● **Exercise directions**
Restating the records exactly is the whole task.

● **Material for this exercise**
-.-.-

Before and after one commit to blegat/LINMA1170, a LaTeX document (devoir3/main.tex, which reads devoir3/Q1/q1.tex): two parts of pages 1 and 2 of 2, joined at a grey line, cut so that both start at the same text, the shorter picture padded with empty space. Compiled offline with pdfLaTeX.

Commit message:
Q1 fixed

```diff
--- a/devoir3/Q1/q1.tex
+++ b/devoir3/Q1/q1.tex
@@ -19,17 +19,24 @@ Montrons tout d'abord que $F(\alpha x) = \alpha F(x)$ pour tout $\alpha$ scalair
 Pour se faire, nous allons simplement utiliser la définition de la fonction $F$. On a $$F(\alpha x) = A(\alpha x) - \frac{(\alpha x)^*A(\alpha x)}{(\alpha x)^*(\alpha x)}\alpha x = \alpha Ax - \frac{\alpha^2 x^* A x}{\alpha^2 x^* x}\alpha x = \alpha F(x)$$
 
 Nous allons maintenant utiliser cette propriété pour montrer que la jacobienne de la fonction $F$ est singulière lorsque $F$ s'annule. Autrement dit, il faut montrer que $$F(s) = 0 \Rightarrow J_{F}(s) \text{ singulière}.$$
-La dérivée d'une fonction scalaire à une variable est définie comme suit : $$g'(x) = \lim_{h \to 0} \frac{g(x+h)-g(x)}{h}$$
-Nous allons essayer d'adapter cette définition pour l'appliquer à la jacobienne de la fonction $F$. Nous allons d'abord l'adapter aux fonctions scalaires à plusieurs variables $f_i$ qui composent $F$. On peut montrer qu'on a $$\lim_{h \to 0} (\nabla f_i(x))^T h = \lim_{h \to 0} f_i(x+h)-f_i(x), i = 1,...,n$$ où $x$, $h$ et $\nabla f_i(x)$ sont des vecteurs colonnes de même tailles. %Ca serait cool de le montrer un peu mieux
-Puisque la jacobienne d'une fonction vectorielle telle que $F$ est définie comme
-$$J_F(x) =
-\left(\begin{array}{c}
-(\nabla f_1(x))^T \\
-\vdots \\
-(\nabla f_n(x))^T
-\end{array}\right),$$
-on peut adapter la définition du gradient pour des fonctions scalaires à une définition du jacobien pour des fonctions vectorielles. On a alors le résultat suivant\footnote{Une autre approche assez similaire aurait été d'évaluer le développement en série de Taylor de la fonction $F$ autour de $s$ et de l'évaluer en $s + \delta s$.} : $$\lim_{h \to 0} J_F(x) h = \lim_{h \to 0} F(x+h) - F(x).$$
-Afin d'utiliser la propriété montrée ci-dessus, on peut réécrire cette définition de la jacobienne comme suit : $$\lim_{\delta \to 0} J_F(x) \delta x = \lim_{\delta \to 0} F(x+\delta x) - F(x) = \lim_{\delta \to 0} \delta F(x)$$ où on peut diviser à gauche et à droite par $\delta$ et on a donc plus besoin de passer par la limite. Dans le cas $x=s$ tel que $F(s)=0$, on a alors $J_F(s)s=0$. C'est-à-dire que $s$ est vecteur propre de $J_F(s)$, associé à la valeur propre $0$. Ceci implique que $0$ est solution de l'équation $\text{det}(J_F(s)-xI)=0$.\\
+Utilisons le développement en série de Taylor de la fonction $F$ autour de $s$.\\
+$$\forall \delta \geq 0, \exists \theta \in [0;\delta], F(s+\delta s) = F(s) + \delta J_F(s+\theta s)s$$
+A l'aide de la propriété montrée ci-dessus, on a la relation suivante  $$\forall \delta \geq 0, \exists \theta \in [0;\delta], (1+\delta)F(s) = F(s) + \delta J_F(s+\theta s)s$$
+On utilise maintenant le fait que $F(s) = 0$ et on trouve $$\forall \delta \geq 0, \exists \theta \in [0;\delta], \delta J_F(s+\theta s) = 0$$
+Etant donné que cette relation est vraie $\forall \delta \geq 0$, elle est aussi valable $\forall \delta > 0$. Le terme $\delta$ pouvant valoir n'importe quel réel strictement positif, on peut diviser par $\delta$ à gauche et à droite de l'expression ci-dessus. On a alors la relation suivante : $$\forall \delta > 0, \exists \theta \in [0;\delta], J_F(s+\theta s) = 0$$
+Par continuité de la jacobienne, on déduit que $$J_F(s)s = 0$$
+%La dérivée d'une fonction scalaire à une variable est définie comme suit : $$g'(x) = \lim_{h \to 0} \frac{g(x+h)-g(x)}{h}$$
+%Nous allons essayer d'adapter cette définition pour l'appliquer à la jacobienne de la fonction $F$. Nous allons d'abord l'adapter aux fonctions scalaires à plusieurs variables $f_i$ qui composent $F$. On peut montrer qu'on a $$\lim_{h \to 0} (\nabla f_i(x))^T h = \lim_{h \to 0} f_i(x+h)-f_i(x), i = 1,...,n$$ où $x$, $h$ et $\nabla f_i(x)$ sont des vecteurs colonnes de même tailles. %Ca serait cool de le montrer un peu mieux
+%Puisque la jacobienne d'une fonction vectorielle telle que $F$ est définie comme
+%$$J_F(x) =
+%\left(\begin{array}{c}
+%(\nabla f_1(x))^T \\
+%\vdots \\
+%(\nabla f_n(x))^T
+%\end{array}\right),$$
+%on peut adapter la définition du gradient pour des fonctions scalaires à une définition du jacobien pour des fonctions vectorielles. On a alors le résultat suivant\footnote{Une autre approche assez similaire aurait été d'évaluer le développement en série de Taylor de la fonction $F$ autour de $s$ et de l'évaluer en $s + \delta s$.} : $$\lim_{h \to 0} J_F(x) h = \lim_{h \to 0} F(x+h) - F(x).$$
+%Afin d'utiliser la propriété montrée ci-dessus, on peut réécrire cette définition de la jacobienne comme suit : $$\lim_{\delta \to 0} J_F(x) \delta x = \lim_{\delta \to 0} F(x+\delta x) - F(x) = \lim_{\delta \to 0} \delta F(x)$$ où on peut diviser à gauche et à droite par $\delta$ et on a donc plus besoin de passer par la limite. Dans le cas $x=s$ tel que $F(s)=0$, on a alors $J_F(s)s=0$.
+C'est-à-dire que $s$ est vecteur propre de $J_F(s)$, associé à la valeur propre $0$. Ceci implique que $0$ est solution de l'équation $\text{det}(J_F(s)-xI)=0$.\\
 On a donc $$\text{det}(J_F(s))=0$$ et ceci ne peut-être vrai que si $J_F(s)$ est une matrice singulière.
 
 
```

-.-.-

● **Written response**
Before and after one commit to blegat/LINMA1170, a LaTeX document (devoir3/main.tex, which reads devoir3/Q1/q1.tex): two parts of pages 1 and 2 of 2, joined at a grey line, cut so that both start at the same text, the shorter picture padded with empty space. Compiled offline with pdfLaTeX.

Commit message:
Q1 fixed

```diff
--- a/devoir3/Q1/q1.tex
+++ b/devoir3/Q1/q1.tex
@@ -19,17 +19,24 @@ Montrons tout d'abord que $F(\alpha x) = \alpha F(x)$ pour tout $\alpha$ scalair
 Pour se faire, nous allons simplement utiliser la définition de la fonction $F$. On a $$F(\alpha x) = A(\alpha x) - \frac{(\alpha x)^*A(\alpha x)}{(\alpha x)^*(\alpha x)}\alpha x = \alpha Ax - \frac{\alpha^2 x^* A x}{\alpha^2 x^* x}\alpha x = \alpha F(x)$$
 
 Nous allons maintenant utiliser cette propriété pour montrer que la jacobienne de la fonction $F$ est singulière lorsque $F$ s'annule. Autrement dit, il faut montrer que $$F(s) = 0 \Rightarrow J_{F}(s) \text{ singulière}.$$
-La dérivée d'une fonction scalaire à une variable est définie comme suit : $$g'(x) = \lim_{h \to 0} \frac{g(x+h)-g(x)}{h}$$
-Nous allons essayer d'adapter cette définition pour l'appliquer à la jacobienne de la fonction $F$. Nous allons d'abord l'adapter aux fonctions scalaires à plusieurs variables $f_i$ qui composent $F$. On peut montrer qu'on a $$\lim_{h \to 0} (\nabla f_i(x))^T h = \lim_{h \to 0} f_i(x+h)-f_i(x), i = 1,...,n$$ où $x$, $h$ et $\nabla f_i(x)$ sont des vecteurs colonnes de même tailles. %Ca serait cool de le montrer un peu mieux
-Puisque la jacobienne d'une fonction vectorielle telle que $F$ est définie comme
-$$J_F(x) =
-\left(\begin{array}{c}
-(\nabla f_1(x))^T \\
-\vdots \\
-(\nabla f_n(x))^T
-\end{array}\right),$$
-on peut adapter la définition du gradient pour des fonctions scalaires à une définition du jacobien pour des fonctions vectorielles. On a alors le résultat suivant\footnote{Une autre approche assez similaire aurait été d'évaluer le développement en série de Taylor de la fonction $F$ autour de $s$ et de l'évaluer en $s + \delta s$.} : $$\lim_{h \to 0} J_F(x) h = \lim_{h \to 0} F(x+h) - F(x).$$
-Afin d'utiliser la propriété montrée ci-dessus, on peut réécrire cette définition de la jacobienne comme suit : $$\lim_{\delta \to 0} J_F(x) \delta x = \lim_{\delta \to 0} F(x+\delta x) - F(x) = \lim_{\delta \to 0} \delta F(x)$$ où on peut diviser à gauche et à droite par $\delta$ et on a donc plus besoin de passer par la limite. Dans le cas $x=s$ tel que $F(s)=0$, on a alors $J_F(s)s=0$. C'est-à-dire que $s$ est vecteur propre de $J_F(s)$, associé à la valeur propre $0$. Ceci implique que $0$ est solution de l'équation $\text{det}(J_F(s)-xI)=0$.\\
+Utilisons le développement en série de Taylor de la fonction $F$ autour de $s$.\\
+$$\forall \delta \geq 0, \exists \theta \in [0;\delta], F(s+\delta s) = F(s) + \delta J_F(s+\theta s)s$$
+A l'aide de la propriété montrée ci-dessus, on a la relation suivante  $$\forall \delta \geq 0, \exists \theta \in [0;\delta], (1+\delta)F(s) = F(s) + \delta J_F(s+\theta s)s$$
+On utilise maintenant le fait que $F(s) = 0$ et on trouve $$\forall \delta \geq 0, \exists \theta \in [0;\delta], \delta J_F(s+\theta s) = 0$$
+Etant donné que cette relation est vraie $\forall \delta \geq 0$, elle est aussi valable $\forall \delta > 0$. Le terme $\delta$ pouvant valoir n'importe quel réel strictement positif, on peut diviser par $\delta$ à gauche et à droite de l'expression ci-dessus. On a alors la relation suivante : $$\forall \delta > 0, \exists \theta \in [0;\delta], J_F(s+\theta s) = 0$$
+Par continuité de la jacobienne, on déduit que $$J_F(s)s = 0$$
+%La dérivée d'une fonction scalaire à une variable est définie comme suit : $$g'(x) = \lim_{h \to 0} \frac{g(x+h)-g(x)}{h}$$
+%Nous allons essayer d'adapter cette définition pour l'appliquer à la jacobienne de la fonction $F$. Nous allons d'abord l'adapter aux fonctions scalaires à plusieurs variables $f_i$ qui composent $F$. On peut montrer qu'on a $$\lim_{h \to 0} (\nabla f_i(x))^T h = \lim_{h \to 0} f_i(x+h)-f_i(x), i = 1,...,n$$ où $x$, $h$ et $\nabla f_i(x)$ sont des vecteurs colonnes de même tailles. %Ca serait cool de le montrer un peu mieux
+%Puisque la jacobienne d'une fonction vectorielle telle que $F$ est définie comme
+%$$J_F(x) =
+%\left(\begin{array}{c}
+%(\nabla f_1(x))^T \\
+%\vdots \\
+%(\nabla f_n(x))^T
+%\end{array}\right),$$
+%on peut adapter la définition du gradient pour des fonctions scalaires à une définition du jacobien pour des fonctions vectorielles. On a alors le résultat suivant\footnote{Une autre approche assez similaire aurait été d'évaluer le développement en série de Taylor de la fonction $F$ autour de $s$ et de l'évaluer en $s + \delta s$.} : $$\lim_{h \to 0} J_F(x) h = \lim_{h \to 0} F(x+h) - F(x).$$
+%Afin d'utiliser la propriété montrée ci-dessus, on peut réécrire cette définition de la jacobienne comme suit : $$\lim_{\delta \to 0} J_F(x) \delta x = \lim_{\delta \to 0} F(x+\delta x) - F(x) = \lim_{\delta \to 0} \delta F(x)$$ où on peut diviser à gauche et à droite par $\delta$ et on a donc plus besoin de passer par la limite. Dans le cas $x=s$ tel que $F(s)=0$, on a alors $J_F(s)s=0$.
+C'est-à-dire que $s$ est vecteur propre de $J_F(s)$, associé à la valeur propre $0$. Ceci implique que $0$ est solution de l'équation $\text{det}(J_F(s)-xI)=0$.\\
 On a donc $$\text{det}(J_F(s))=0$$ et ceci ne peut-être vrai que si $J_F(s)$ est une matrice singulière.
 
 
```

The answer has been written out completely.